EXERCISE
Could you please repeat the entries below word for word, with the images left out?

(Data records)
......

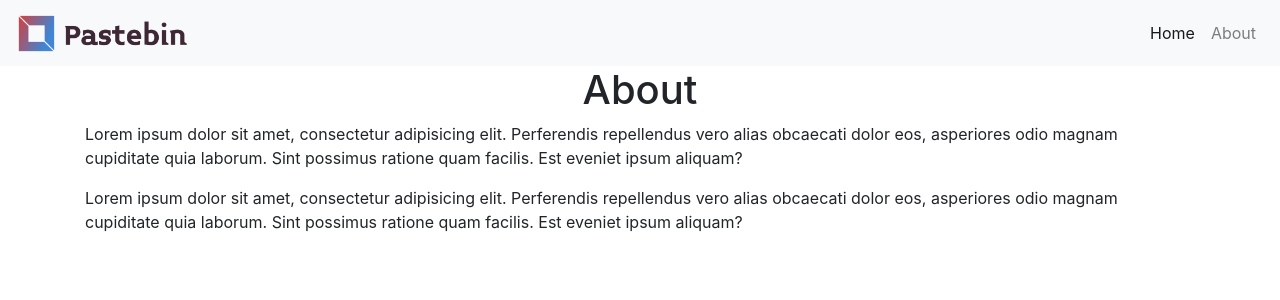
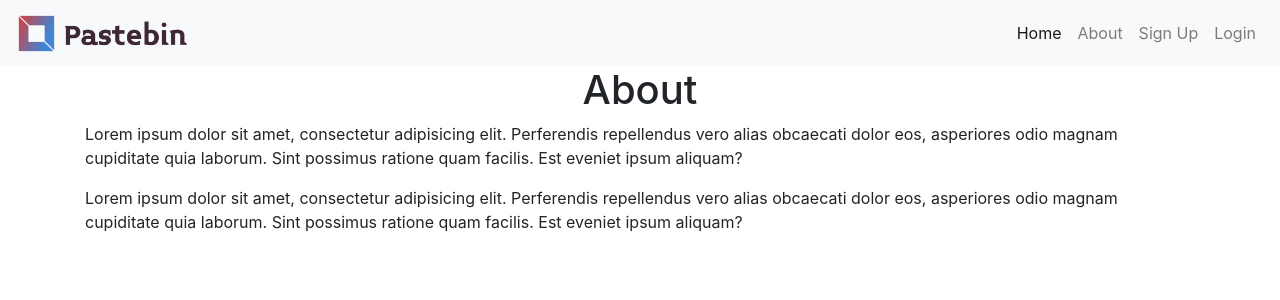
Before and after one commit to mishelshaji/django-pastebin, a Django app: template pastebin/guest/templates/about.html in a window 1280 px wide. Shown: the top 300 px of the page. Run offline with Django 3.2, Linux system fonts and the light colour scheme; the template is opened without the code that fills it, so the values that code supplies are empty; some libraries are stand-ins or nearby versions.

Commit message:
Added signup and login nav links

```diff
--- a/pastebin/guest/templates/base.html
+++ b/pastebin/guest/templates/base.html
@@ -28,6 +28,12 @@
                   <li class="nav-item">
                       <a class="nav-link" href="{% url 'aboutpage' %}">About</a>
                   </li>
+                  <li class="nav-item">
+                    <a class="nav-link" href="{% url 'register' %}">Sign Up</a>
+                  </li>
+                  <li class="nav-item">
+                    <a class="nav-link" href="{% url 'login' %}">Login</a>
+                  </li>
               </ul>
           </div>
       </nav>
```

......

RESULT FOR THIS EXERCISE
Before and after one commit to mishelshaji/django-pastebin, a Django app: template pastebin/guest/templates/about.html in a window 1280 px wide. Shown: the top 300 px of the page. Run offline with Django 3.2, Linux system fonts and the light colour scheme; the template is opened without the code that fills it, so the values that code supplies are empty; some libraries are stand-ins or nearby versions.

Commit message:
Added signup and login nav links

```diff
--- a/pastebin/guest/templates/base.html
+++ b/pastebin/guest/templates/base.html
@@ -28,6 +28,12 @@
                   <li class="nav-item">
                       <a class="nav-link" href="{% url 'aboutpage' %}">About</a>
                   </li>
+                  <li class="nav-item">
+                    <a class="nav-link" href="{% url 'register' %}">Sign Up</a>
+                  </li>
+                  <li class="nav-item">
+                    <a class="nav-link" href="{% url 'login' %}">Login</a>
+                  </li>
               </ul>
           </div>
       </nav>
```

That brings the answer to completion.